The two parties and their two lawyers work together as a 4-way team to resolve the issues.  While the collaborative process involves a team approach, Anne still considers herself her client’s advocate. In this process, the decisions remain in the hands of the parties.


The two parties sit down with a third party, the mediator, who facilitates the negotiation of an agreement that is fair to both.  Decisions are in the hands of the parties. In mediation, each party also needs their own lawyer to provide independent legal advice. When Anne acts as a mediator, Anne provides a great amount of legal information, which can save the parties significant costs to their lawyers.

Traditional Negotiation

Each party retains his/her own lawyer.  Negotiations are conducted through the lawyers to reach agreement.  Decisions are in the hands of the parties. In this process, Anne works to maximize a negotiation process that is cooperative and constructive. Court is an option if this process fails.

Mediation/Arbitration (Med/Arb)

Both parties agree to go to mediation. If they fail to reach agreement, the mediator becomes the arbitrator (i.e. changes hats), a hearing is held and the arbitrator decides on all the issues. Decisions are no longer in the hands of the parties.

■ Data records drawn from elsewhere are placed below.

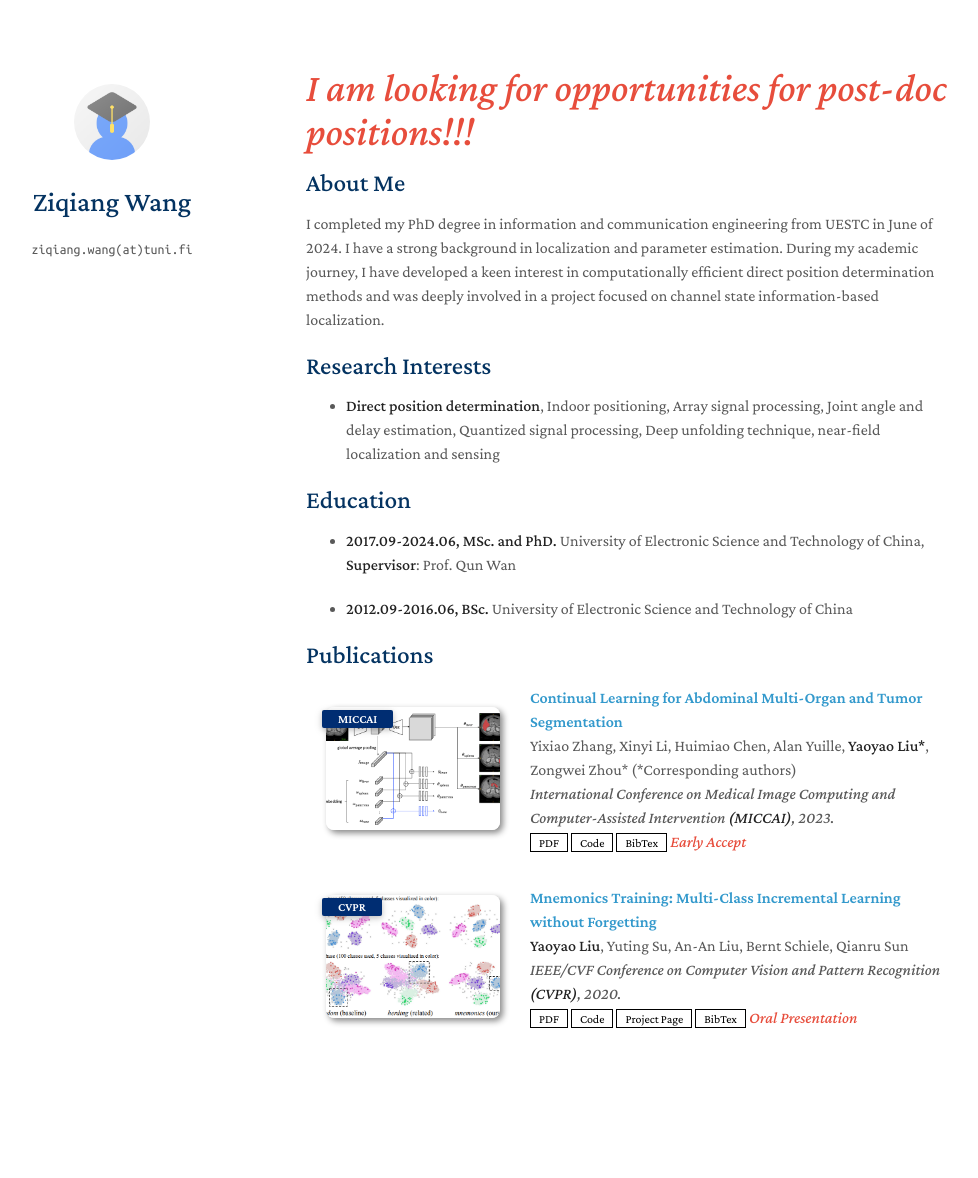
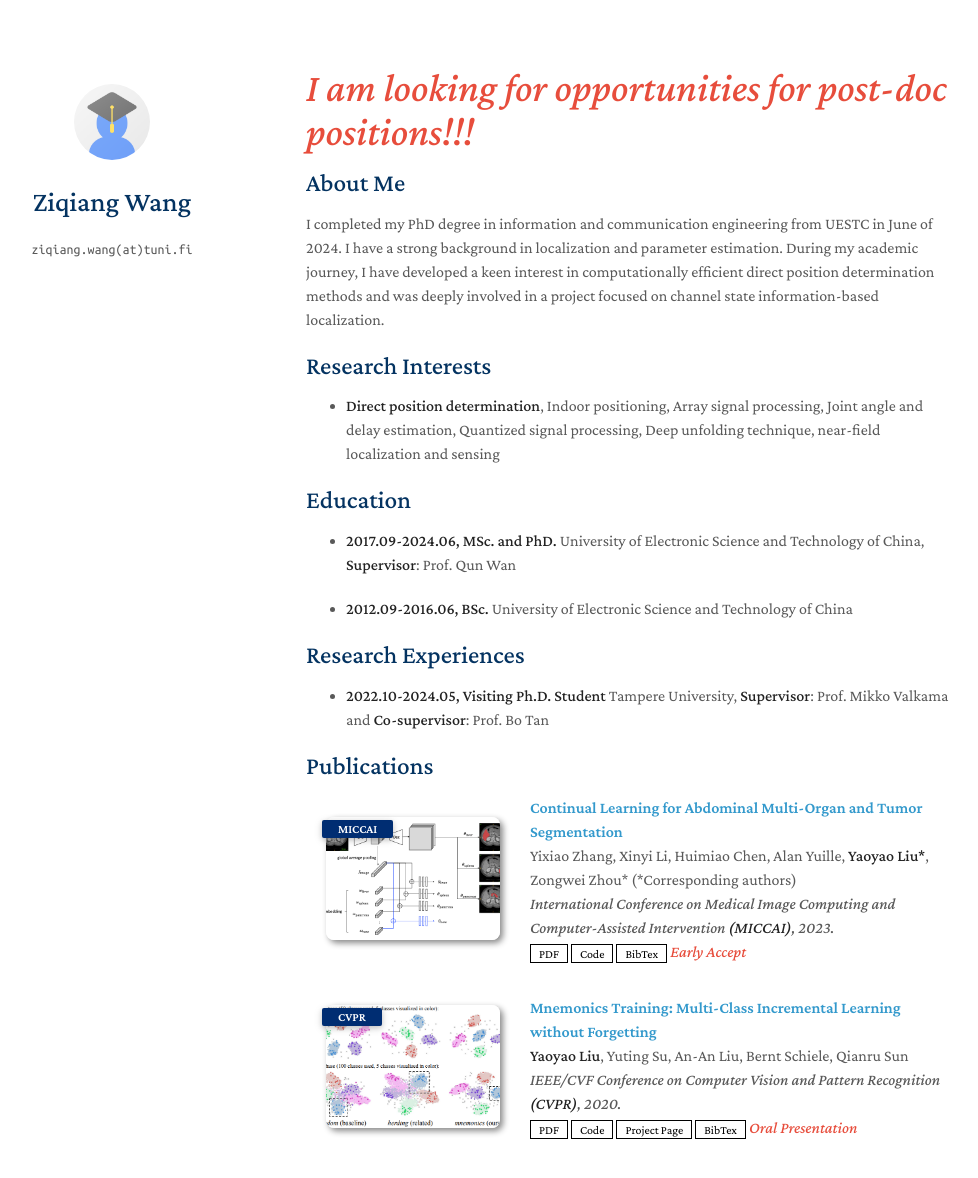
Before and after one commit to ZQiang-Wang/ZQiang-Wang.github.io, a Jekyll site: the page built from index.md, in a window 1280 px wide and 1266 px high. Shown: the top 1178 px of the window, without its empty margins (164-1142 px from the left). Built offline with Jekyll 4.4.1, drawn with Linux system fonts in a browser that asks for light colours; a style sheet for code colours, icons or effects is not loaded; our own code applies the rules of GitHub Pages for plain Markdown files.

Commit message:
Update index.md

```diff
--- a/index.md
+++ b/index.md
@@ -22,4 +22,9 @@ University of Electronic Science and Technology of China, **Supervisor**: Prof.
 - **2012.09-2016.06, BSc.**
 University of Electronic Science and Technology of China
 
+## Research Experiences
+
+- **2022.10-2024.05, Visiting Ph.D. Student**
+Tampere University, **Supervisor**: Prof. Mikko Valkama and **Co-supervisor**: Prof. Bo Tan
+
 {% include_relative _includes/publications.md %}
```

Parties can decide on having their case dealt with through a hearing in front of an arbitrator. This is an adversarial process that employs lawyers from the Bar, such as Anne, rather than a judge. Decisions are in the hands of the arbitrator.


If any or all of the above processes fail, the parties can go to court and a judge decides on the terms of their separation.  This is the adversarial process. The decisions are in the hands of a third party: the judge or the arbitrator. NOTE THAT, in all processes outside of Court, CONFIDENTIALITY is preserved. In the court process, the client’s information including financial information can be accessed by the public through the court file.

Anne Freed Six Process Options